Small Off-road Engines represent a large population of engines that produce a significant amount of the nation’s gross pollutant emissions. Because of their low-cost, technology advancements for these engines tends to be limited. However, EPA emissions regulations have become more strict forcing manufacturers to improve their engines. Gasoline Direct Injection (GDI) provides a potential solution to improve fuel economy while meeting emissions requirements.
To assess the potential for GDI in small engines, calibrations of GDI and Port-Fuel Injection (PFI) were compared at three speed/load operating conditions in a four-stroke utility engine. Spark timing and equivalence ratio were individually optimized for each fueling system. To identify the lowest possible cost, the low injection pressure limit was determined at each operating condition. At low and part loads, a split-injection strategy was investigated.
For low and part loads, the lowest acceptable injection pressure for GDI was 10 bar. Comparing optimized results showed no fuel consumption advantage for GDI at these conditions. Split-injection testing showed no improvements over single-injection GDI at the low injection pressure.
At high load, knock-limited spark timings were identified for PFI and GDI to provide a boundary for the calibrations. Because of the charge-cooling effect, GDI showed more advanced knock-limited spark timings. The lower injection pressure limit was 15 bar, which came from a limitation in the functionality in the engine controls software. At an injection pressure of 15 bar, the calibrations showed no performance advantage for GDI. At an injection pressure of 60 bar, there was a 4% reduction in fuel consumption and a 4% increase in IMEP for GDI relative to PFI.

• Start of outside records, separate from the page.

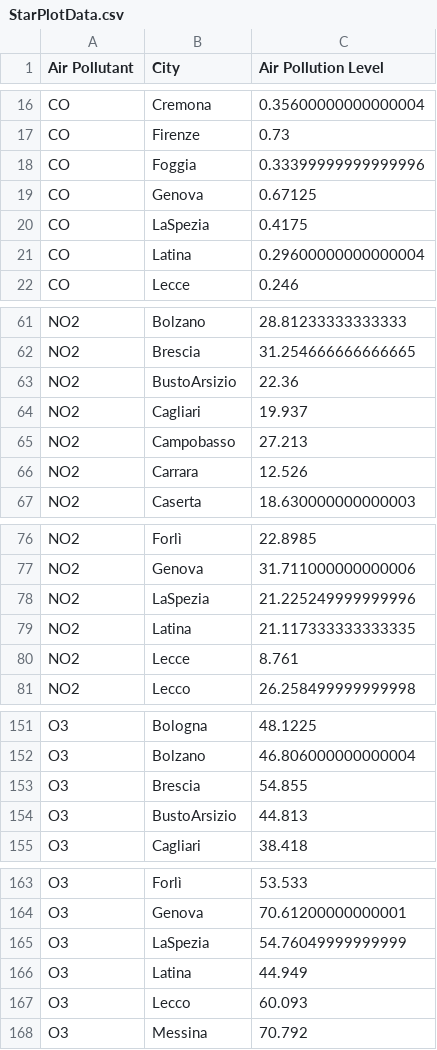
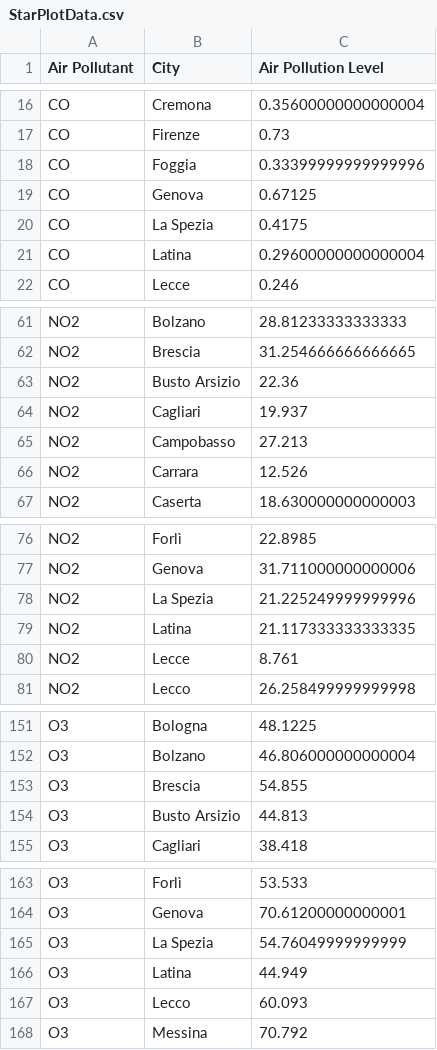
Before and after one commit to parwal-lp/EnVis, a CSV file: StarPlotData.csv, drawn as a sheet; only a part is shown, gaps mark what is left out; the diff covers the shown part only.

```diff
--- a/StarPlotData.csv
+++ b/StarPlotData.csv
@@ -19,3 +19,3 @@ CO,Foggia,0.33399999999999996
 CO,Genova,0.67125
-CO,LaSpezia,0.4175
+CO,La Spezia,0.4175
 CO,Latina,0.29600000000000004
@@ -62,3 +62,3 @@ NO2,Bolzano,28.81233333333333
 NO2,Brescia,31.254666666666665
-NO2,BustoArsizio,22.36
+NO2,Busto Arsizio,22.36
 NO2,Cagliari,19.937
@@ -77,3 +77,3 @@ NO2,Forlì,22.8985
 NO2,Genova,31.711000000000006
-NO2,LaSpezia,21.225249999999996
+NO2,La Spezia,21.225249999999996
 NO2,Latina,21.117333333333335
@@ -153,3 +153,3 @@ O3,Bolzano,46.806000000000004
 O3,Brescia,54.855
-O3,BustoArsizio,44.813
+O3,Busto Arsizio,44.813
 O3,Cagliari,38.418
@@ -164,3 +164,3 @@ O3,Forlì,53.533
 O3,Genova,70.61200000000001
-O3,LaSpezia,54.76049999999999
+O3,La Spezia,54.76049999999999
 O3,Latina,44.949
```
Also changed, not shown: 16 edited cells elsewhere in this file, BarChartData.csv.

A high compression ratio piston, which increased the compression ratio from 8.7 to 10.2, was also tested. The low injection pressure limit, which was found to be 15 bar ifor high load. At low load, GDI gave no fuel consumption advantage. For high load at 15 bar, there was no performance advantage for GDI, but at 60 bar, there was a 4% reduction in fuel consumption and a 5% increase in IMEP for GDI relative to PFI.